My Friends Don't Get My Favorite Band
In the last few years, I’ve gotten super into music. I like mostly indie bands, and I’m constantly trying to get my friends to come along with me to shows. A lot of times, they don’t—which I’m fine with. But they also make fun of my “pretentious” taste in music, which I’m not fine with. It really hurts my feelings. I don’t know why I love the bands I do. I just do! And to get made fun of about something that means so much to me is really hard. What should I do? Throw away my band tees? Delete my Spotify? Start listening to Shawn Mendes even though I'm a Mac Demarco girl?
Taste—whether it's the clothes you wear or the art you hang on your walls or the music you listen to—is something we can't help but feel a little defensive about. Because it's so personal, an attack on something you love can feel like a direct attack against you. Another thing about taste: It’s impossible to have a clear-cut definition about why something speaks to you.
Sure, the guitar lines might be on-point and the chorus might be addictive. But Pitchfork criticism and technicalities aside, a great song simply makes you feel great—and that’s the most special part about the whole listening experience. There’s a pretty good chance your friends are making fun of your (probably superior!) music taste because, deep down in the depths of their brains, they’re worried there’s something wrong with them for not loving these critically-acclaimed indie bands as much, or for discovering them first. They will never, ever admit this to you, but that doesn’t mean it’s not true.

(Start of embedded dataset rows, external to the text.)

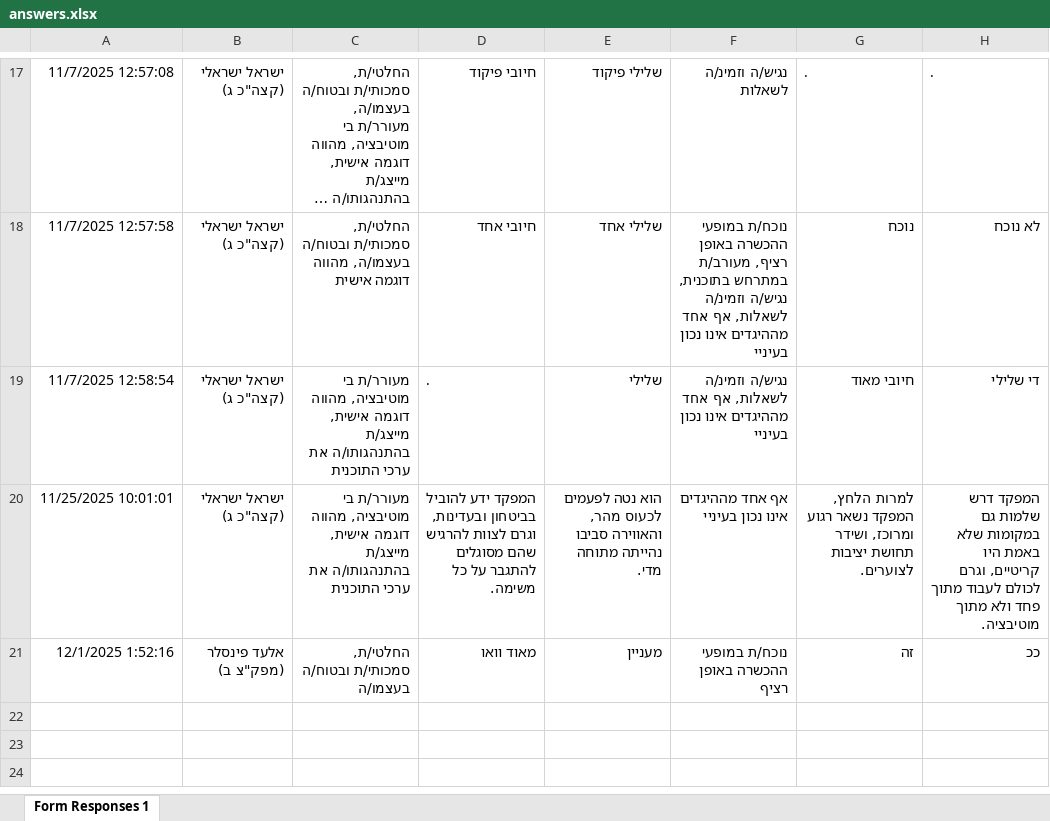
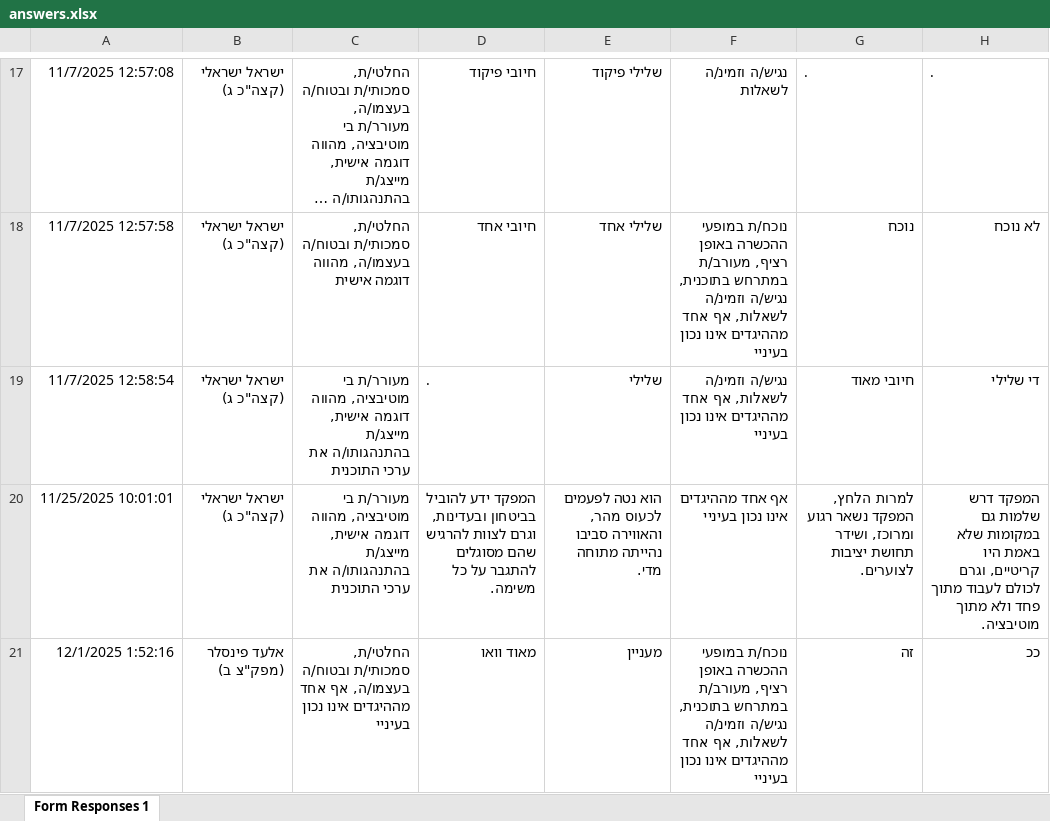
Before and after one commit to gafmiun/Mashov-Sagaz, an Excel workbook: answers.xlsx, sheet Form Responses 1, drawn as a sheet; only a part is shown, gaps mark what is left out; long unchanged cells end in …; values as stored, in another font and other column widths than the file's, no borders; table styles not drawn; the diff names each change by its address in the sheet, - before the commit and + after, or states it on an @@ line.

```diff
--- a/answers.xlsx (sheet Form Responses 1)
+++ b/answers.xlsx (sheet Form Responses 1)
-C21: …סמכותי/ת ובטוח/ה בעצמו/ה
+C21: …סמכותי/ת ובטוח/ה בעצמו/ה, אף אחד מההיגדים אינו נכון בעיניי
-F21: …ההכשרה באופן רציף
+F21: …ההכשרה באופן רציף, מעורב/ת במתרחש בתוכנית, נגיש/ה וזמינ/ה לשאלות, אף אחד מההיגדים אינו נכון בעיניי
```
Also changed, not shown: 1 other file.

We’ve all found a band virtually unlistenable despite being beloved by all or having earned a breathless review in Rolling Stone. (If someone could explain the enduring appeal of U2 to us, we’d appreciate it greatly.) Everyone’s ears are different! But it can still be frustrating to wonder what you’re missing, and why you don’t ~get it~ (whatever itmay be). By now you probably know that insecure humans who aren’t all that comfortable in their own skin like to overcompensate by making fun of other people who either a) like things that might be a little left of center or b) don’t like the exact same things as they do.
So listen to the music that makes you happy. You can't make everyone happy, but you can make yourself happy. Of course, that’s not to say the happiness you get from music will entirely make up for the general bummerness that comes along with being made fun of, but it’ll come close.

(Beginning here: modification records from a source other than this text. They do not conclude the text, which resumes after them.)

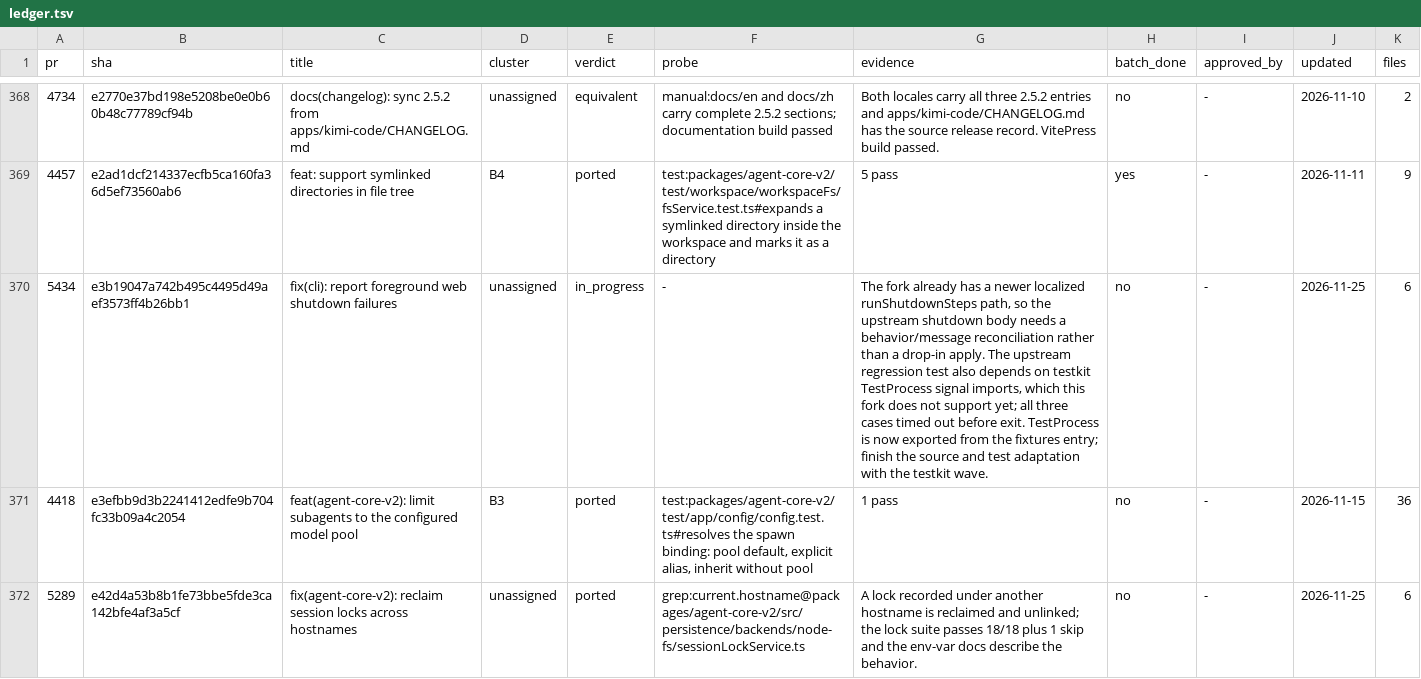
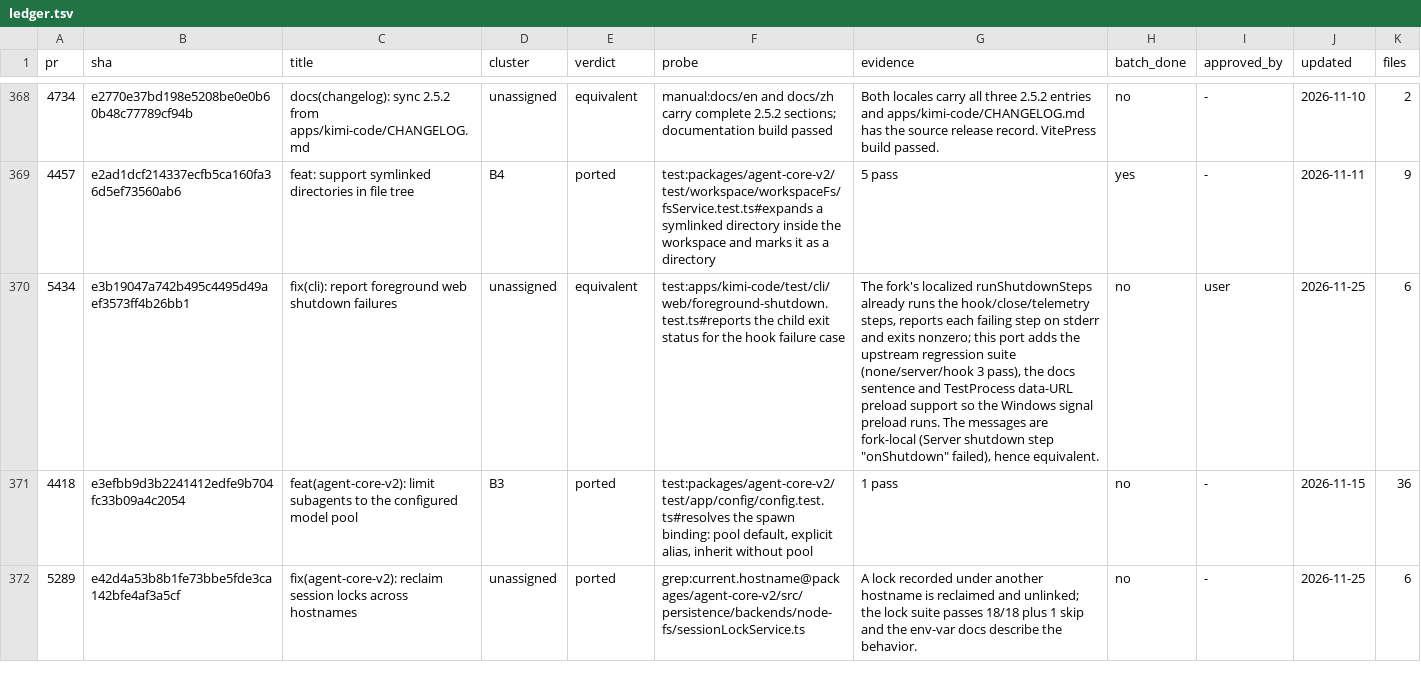
Before and after one commit to 7723qqq/kimi-code, a TSV file: .upstream/ledger.tsv, drawn as a sheet; only a part is shown, gaps mark what is left out; the diff names each change by its address in the sheet, - before the commit and + after, or states it on an @@ line.

Commit message:
test(cli): cover kimi web foreground shutdown failures (#5434)
Port the upstream regression suite onto the fork's localized shutdown
path: the none/server/hook cases assert the exit code and the reported
failing step, and TestProcess now materializes data-URL preloads to files
so the Windows signal preload reaches the child (Bun ignores data: with
--import).

Verified: foreground-shutdown 3 pass, apps/kimi-code and testkit
typecheck clean.

```diff
--- a/.upstream/ledger.tsv
+++ b/.upstream/ledger.tsv
-E370 (verdict): in_progress
+E370 (verdict): equivalent
-F370 (probe): -
+F370 (probe): test:apps/kimi-code/test/cli/web/foreground-shutdown.test.ts#reports the child exit status for the hook failure case
-G370 (evidence): The fork already has a newer localized runShutdownSteps path, so the upstream shutdown body needs a behavior/message reconciliation rather than a drop-in apply. The upstream regression test also depends on testkit TestProcess signal imports, which this fork does not support yet; all three cases timed out before exit. TestProcess is now exported from the fixtures entry; finish the source and test adaptation with the testkit wave.
+G370 (evidence): The fork's localized runShutdownSteps already runs the hook/close/telemetry steps, reports each failing step on stderr and exits nonzero; this port adds the upstream regression suite (none/server/hook 3 pass), the docs sentence and TestProcess data-URL preload support so the Windows signal preload runs. The messages are fork-local (Server shutdown step "onShutdown" failed), hence equivalent.
-I370 (approved_by): -
+I370 (approved_by): user
```
Also changed, not shown: 6 other files.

Don’t settle for the Top 40s just because that’s what everyone else is listening to (that said, there’s absolutely nothing wrong with loving pop music!). Bottom line: If you love a band, don’t feel bad about it! Listen to them, don’t be shy about telling your friends, and, even if they’re not a huge fan at first, don’t rule it out down the line. Just saying, it took forever for some of our friends to become as obsessed with, say, Years & Years or The 1975 (see baby Matty up there?) as we were. And if they don’t end up loving them as much as you, that’s fine too. After all, going to concerts alone is actually amazing.